"Rastafari has undergone a remarkable metamorphosis over the course of the twentieth and into the twenty-first century. It has gone from being a social outcast upon whom a great deal of vituperation was heaped to representing a quintessential marker for Caribbean resistance against colonial, social, and religio-cultural mores. This excellent text brings together an impressive cast of scholars who seek to articulate the changing nature of the movement."—Black Theology: An International Journal

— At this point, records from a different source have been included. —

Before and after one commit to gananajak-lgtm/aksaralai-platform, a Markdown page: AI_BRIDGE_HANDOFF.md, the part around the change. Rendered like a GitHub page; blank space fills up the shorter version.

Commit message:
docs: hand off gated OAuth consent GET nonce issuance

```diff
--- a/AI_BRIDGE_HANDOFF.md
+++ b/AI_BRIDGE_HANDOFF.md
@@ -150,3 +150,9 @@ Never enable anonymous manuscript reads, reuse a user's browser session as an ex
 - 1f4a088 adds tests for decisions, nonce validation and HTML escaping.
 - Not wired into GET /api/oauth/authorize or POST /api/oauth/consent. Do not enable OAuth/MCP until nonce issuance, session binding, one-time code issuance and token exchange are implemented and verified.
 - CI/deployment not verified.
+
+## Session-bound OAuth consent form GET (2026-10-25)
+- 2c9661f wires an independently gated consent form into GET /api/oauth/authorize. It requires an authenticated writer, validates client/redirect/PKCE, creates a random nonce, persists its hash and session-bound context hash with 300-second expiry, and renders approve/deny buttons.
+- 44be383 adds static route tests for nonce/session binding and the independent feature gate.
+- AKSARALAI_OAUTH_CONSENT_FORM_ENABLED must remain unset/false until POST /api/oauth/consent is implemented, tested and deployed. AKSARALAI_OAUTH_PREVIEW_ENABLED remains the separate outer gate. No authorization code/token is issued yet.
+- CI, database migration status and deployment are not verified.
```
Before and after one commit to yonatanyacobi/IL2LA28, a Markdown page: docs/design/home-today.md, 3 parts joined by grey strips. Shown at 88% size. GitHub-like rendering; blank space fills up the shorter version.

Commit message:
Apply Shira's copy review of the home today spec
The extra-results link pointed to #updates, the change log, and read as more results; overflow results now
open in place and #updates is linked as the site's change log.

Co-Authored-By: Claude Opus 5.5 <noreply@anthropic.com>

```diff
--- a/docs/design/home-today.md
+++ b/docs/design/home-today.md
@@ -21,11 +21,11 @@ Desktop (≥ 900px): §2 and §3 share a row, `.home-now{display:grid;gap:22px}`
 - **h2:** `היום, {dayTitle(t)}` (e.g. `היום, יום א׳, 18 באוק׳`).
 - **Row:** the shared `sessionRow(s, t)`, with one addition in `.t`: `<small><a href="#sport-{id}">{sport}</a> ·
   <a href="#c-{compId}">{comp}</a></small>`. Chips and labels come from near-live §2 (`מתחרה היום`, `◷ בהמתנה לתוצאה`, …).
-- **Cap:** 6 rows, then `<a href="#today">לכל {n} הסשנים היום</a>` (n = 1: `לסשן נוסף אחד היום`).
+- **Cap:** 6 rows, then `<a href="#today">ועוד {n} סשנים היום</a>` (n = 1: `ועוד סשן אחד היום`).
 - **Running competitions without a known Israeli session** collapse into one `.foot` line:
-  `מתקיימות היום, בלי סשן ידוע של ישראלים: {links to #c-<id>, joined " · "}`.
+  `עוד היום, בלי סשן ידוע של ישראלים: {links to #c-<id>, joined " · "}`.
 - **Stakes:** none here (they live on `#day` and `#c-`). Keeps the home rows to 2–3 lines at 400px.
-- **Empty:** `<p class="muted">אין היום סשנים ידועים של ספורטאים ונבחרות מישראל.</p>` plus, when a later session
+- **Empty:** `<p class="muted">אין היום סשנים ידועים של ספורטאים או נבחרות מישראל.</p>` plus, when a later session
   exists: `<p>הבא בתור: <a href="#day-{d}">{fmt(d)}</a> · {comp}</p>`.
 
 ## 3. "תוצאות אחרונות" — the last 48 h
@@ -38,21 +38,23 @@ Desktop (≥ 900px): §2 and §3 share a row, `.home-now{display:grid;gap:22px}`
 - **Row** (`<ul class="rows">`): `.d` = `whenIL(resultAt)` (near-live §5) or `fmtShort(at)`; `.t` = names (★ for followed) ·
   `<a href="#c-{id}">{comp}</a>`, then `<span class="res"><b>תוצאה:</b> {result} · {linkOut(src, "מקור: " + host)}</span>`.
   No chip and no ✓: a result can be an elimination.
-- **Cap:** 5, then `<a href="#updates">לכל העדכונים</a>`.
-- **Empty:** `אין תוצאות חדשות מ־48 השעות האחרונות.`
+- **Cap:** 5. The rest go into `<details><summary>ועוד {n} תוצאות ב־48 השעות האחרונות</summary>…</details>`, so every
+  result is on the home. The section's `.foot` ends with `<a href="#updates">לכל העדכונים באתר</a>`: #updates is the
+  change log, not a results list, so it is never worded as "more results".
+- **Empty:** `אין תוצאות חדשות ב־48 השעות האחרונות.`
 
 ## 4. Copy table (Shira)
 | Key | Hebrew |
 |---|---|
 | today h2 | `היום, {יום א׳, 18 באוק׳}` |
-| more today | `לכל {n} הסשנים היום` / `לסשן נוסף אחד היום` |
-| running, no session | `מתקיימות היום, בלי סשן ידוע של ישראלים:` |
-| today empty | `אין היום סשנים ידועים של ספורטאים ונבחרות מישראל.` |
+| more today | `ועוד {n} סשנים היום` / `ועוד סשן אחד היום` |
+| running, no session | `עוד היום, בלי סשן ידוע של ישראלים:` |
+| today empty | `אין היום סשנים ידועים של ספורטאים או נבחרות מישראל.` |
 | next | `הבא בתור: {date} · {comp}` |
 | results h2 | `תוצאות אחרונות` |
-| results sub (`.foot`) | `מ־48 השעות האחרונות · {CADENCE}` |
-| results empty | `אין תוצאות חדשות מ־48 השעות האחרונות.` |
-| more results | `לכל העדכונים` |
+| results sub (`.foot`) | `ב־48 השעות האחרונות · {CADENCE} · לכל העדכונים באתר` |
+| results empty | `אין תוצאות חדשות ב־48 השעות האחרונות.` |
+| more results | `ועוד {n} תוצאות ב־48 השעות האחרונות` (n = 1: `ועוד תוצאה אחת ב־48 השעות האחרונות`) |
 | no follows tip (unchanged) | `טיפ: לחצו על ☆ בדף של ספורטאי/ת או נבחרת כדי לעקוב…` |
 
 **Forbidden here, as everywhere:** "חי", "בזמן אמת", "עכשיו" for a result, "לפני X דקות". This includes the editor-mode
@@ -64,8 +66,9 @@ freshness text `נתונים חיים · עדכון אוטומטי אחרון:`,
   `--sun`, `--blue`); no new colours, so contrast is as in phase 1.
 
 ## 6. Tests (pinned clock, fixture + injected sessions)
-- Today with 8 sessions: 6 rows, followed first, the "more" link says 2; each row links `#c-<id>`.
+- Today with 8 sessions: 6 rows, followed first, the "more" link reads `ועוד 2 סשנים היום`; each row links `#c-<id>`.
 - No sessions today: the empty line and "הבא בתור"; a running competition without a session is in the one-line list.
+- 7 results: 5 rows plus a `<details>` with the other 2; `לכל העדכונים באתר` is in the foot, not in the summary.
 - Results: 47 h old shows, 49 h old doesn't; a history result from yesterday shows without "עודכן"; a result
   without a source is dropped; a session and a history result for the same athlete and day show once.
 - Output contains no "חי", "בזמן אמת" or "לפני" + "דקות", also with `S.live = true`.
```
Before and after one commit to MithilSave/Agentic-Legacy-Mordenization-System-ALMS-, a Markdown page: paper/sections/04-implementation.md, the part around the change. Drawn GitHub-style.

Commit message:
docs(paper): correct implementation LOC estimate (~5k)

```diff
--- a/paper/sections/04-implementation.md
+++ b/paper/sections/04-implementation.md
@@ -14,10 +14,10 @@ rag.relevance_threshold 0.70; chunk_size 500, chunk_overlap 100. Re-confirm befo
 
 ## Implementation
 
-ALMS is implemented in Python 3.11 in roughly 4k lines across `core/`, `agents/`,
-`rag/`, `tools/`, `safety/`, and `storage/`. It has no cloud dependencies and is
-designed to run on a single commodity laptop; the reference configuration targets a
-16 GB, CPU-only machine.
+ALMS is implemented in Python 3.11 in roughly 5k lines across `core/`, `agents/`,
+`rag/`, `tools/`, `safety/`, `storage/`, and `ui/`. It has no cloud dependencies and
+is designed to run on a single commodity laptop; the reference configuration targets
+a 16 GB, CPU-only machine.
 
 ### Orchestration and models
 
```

In the dawn of the new African Millennium, the Rastafari movement has achieved unheralded growth and visibility since its inception more than eighty years ago. Moving beyond a pure spiritual movement, its aesthetic component has influenced cultures of the Caribbean, the United States, and others across the globe. Locating the Rastafari movement at a literal and figurative crossroad, Barnett sets out to consider the possible paths the movement will chart.
Rastafari in the New Millennium covers a wide range of perspectives, focusing not only on the movement’s nuanced and complex religious ideology but also on its political philosophy, cosmology, and unique epistemology. Barry Chevannes’s essay addresses the concerns of death and repatriation, highlighting the transformative challenges these issues pose to Rastafari. Essays by Ian Boxill, Edward Te Kohu Douglas, Erin C. MacLeod, and Janet L. DeCosmo, among others, offer rich accounts of the globalization of Rastafari from New Zealand to Ethiopia, from Brazil to Nigeria. Drawing on new research and global developments, the contributors, many of whom are leading scholars in the field, reinvigorate the critical dialogue on the current state and future direction of the Rastafari movement.
Michael Barnett is a lecturer in the Department of Sociology, Psychology, and Social Work at the University of the West Indies at Mona. His articles have appeared in such publications as Caribbean Quarterly, the Journal of Caribbean Studies, and the Journal of Black Studies.
6 x 9, 384 pages